Task details:
The expected output is the full set of entries, printed exactly, without pictures.

BEGIN Data supplied

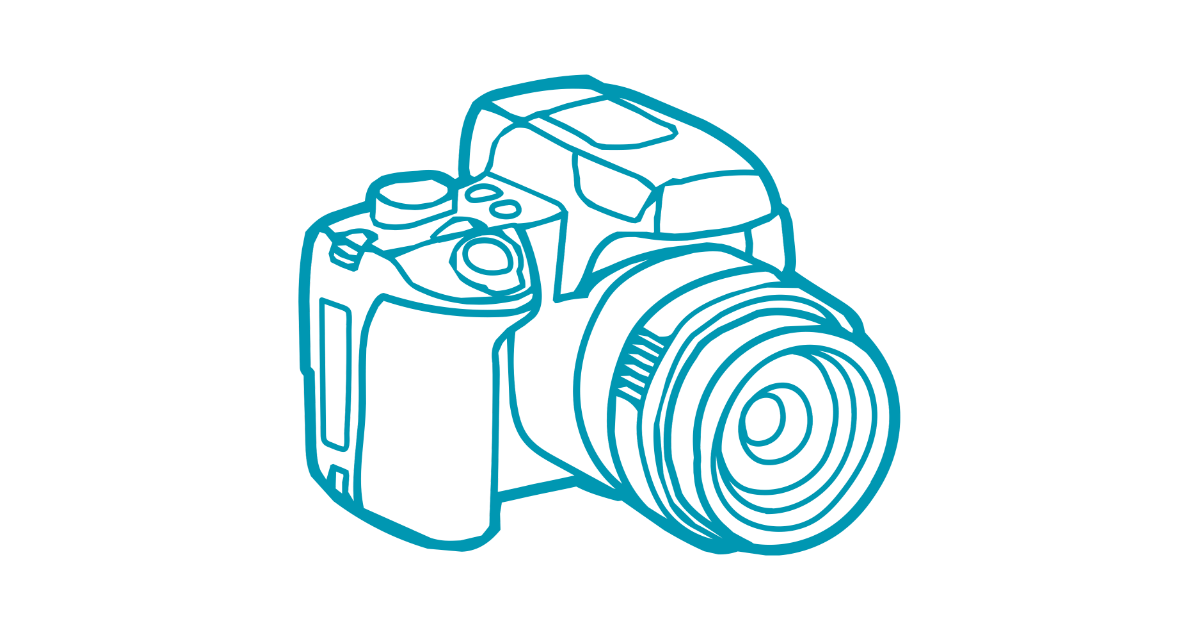
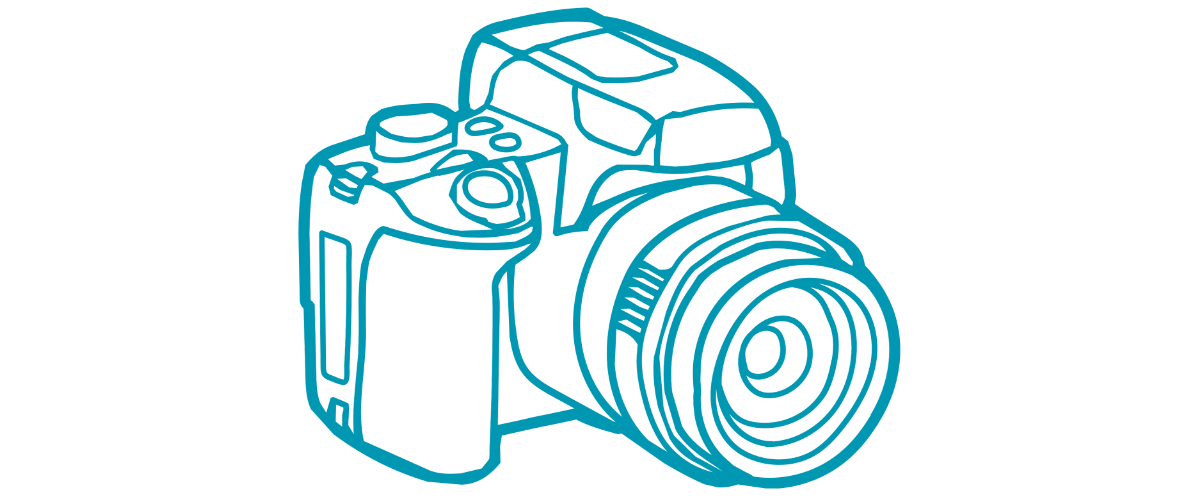
v4.11.2 - fix: layout sections parceiros responsividade 1920x1080px

Changed region(s): [[0.2467, 0.0, 0.7708, 0.99], [0.2467, 0.45, 0.2775, 0.48]]

diff --git a/style.css b/style.css
@@ -423,7 +423,7 @@ nav.is-menu-open .nav-toggle span:nth-child(3) {
 
 .cover-hero {
   position: relative;
-  min-height: calc(100vh - 88px);
+  min-height: calc(100vh + 80px);
   display: flex;
   align-items: center;
   justify-content: center;
@@ -1023,7 +1023,7 @@ footer {
   }
 
   .cover-hero {
-    min-height: calc(100svh - 72px);
+    min-height: calc(100svh + 60px);
     padding: 76px 24px 58px;
   }
 
@@ -1131,7 +1131,7 @@ footer {
   }
 
   .cover-hero {
-    min-height: 620px;
+    min-height: calc(100svh + 40px);
     padding: 76px 24px;
   }
 
@@ -1260,7 +1260,7 @@ footer {
   }
 
   .cover-hero {
-    min-height: 540px;
+    min-height: calc(100svh + 30px);
     padding: 62px 18px;
   }
 
@@ -2027,12 +2027,12 @@ footer {
   align-items: center;
   justify-content: center;
   gap: 10px;
-  min-height: 152px;
+  min-height: 80px;
   padding: 6px 0;
 }
 
 .p-section--partners .p-partner-icons img {
-  height: 140px;
+  height: 70px;
   width: auto;
   max-width: 100%;
   object-fit: contain;
@@ -2366,20 +2366,10 @@ footer {
 }
 
 .oficinas-logo-col img {
-  width: 220px;
+  width: 300px;
   height: auto;
   object-fit: contain;
   display: block;
-}
-
-.oficinas-logo-label {
-  font-size: 22px;
-  font-weight: 800;
-  color: #e0006e;
-  text-align: center;
-  line-height: 1.25;
-  letter-spacing: 0.5px;
-  text-transform: uppercase;
 }
 
 .oficinas-info-col {
@@ -2390,7 +2380,7 @@ footer {
 }
 
 .oficinas-desc {
-  font-size: 17px;
+  font-size: 27px;
   line-height: 1.6;
   color: #1a1a2e;
   font-weight: 700;

diff --git a/index.html b/index.html
@@ -556,7 +556,6 @@
       <div class="oficinas-logo-col">
         <img src="imagens/imagens_novas/parceiros_novos/oficina/multivideo_assitencia.png"
           alt="Multivídeo Assistência Técnica">
-        <span class="oficinas-logo-label">ASSISTÊNCIA<br>TÉCNICA</span>
       </div>
       <div class="oficinas-info-col">
         <p class="oficinas-desc">A MULTIVIDEO - Assistência técnica de projetores (data show/multimídia), equipamentos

END Data supplied

Solution to this task:
v4.11.2 - fix: layout sections parceiros responsividade 1920x1080px

Changed region(s): [[0.2467, 0.0, 0.7708, 0.99], [0.2467, 0.45, 0.2775, 0.48]]

diff --git a/style.css b/style.css
@@ -423,7 +423,7 @@ nav.is-menu-open .nav-toggle span:nth-child(3) {
 
 .cover-hero {
   position: relative;
-  min-height: calc(100vh - 88px);
+  min-height: calc(100vh + 80px);
   display: flex;
   align-items: center;
   justify-content: center;
@@ -1023,7 +1023,7 @@ footer {
   }
 
   .cover-hero {
-    min-height: calc(100svh - 72px);
+    min-height: calc(100svh + 60px);
     padding: 76px 24px 58px;
   }
 
@@ -1131,7 +1131,7 @@ footer {
   }
 
   .cover-hero {
-    min-height: 620px;
+    min-height: calc(100svh + 40px);
     padding: 76px 24px;
   }
 
@@ -1260,7 +1260,7 @@ footer {
   }
 
   .cover-hero {
-    min-height: 540px;
+    min-height: calc(100svh + 30px);
     padding: 62px 18px;
   }
 
@@ -2027,12 +2027,12 @@ footer {
   align-items: center;
   justify-content: center;
   gap: 10px;
-  min-height: 152px;
+  min-height: 80px;
   padding: 6px 0;
 }
 
 .p-section--partners .p-partner-icons img {
-  height: 140px;
+  height: 70px;
   width: auto;
   max-width: 100%;
   object-fit: contain;
@@ -2366,20 +2366,10 @@ footer {
 }
 
 .oficinas-logo-col img {
-  width: 220px;
+  width: 300px;
   height: auto;
   object-fit: contain;
   display: block;
-}
-
-.oficinas-logo-label {
-  font-size: 22px;
-  font-weight: 800;
-  color: #e0006e;
-  text-align: center;
-  line-height: 1.25;
-  letter-spacing: 0.5px;
-  text-transform: uppercase;
 }
 
 .oficinas-info-col {
@@ -2390,7 +2380,7 @@ footer {
 }
 
 .oficinas-desc {
-  font-size: 17px;
+  font-size: 27px;
   line-height: 1.6;
   color: #1a1a2e;
   font-weight: 700;

diff --git a/index.html b/index.html
@@ -556,7 +556,6 @@
       <div class="oficinas-logo-col">
         <img src="imagens/imagens_novas/parceiros_novos/oficina/multivideo_assitencia.png"
           alt="Multivídeo Assistência Técnica">
-        <span class="oficinas-logo-label">ASSISTÊNCIA<br>TÉCNICA</span>
       </div>
       <div class="oficinas-info-col">
         <p class="oficinas-desc">A MULTIVIDEO - Assistência técnica de projetores (data show/multimídia), equipamentos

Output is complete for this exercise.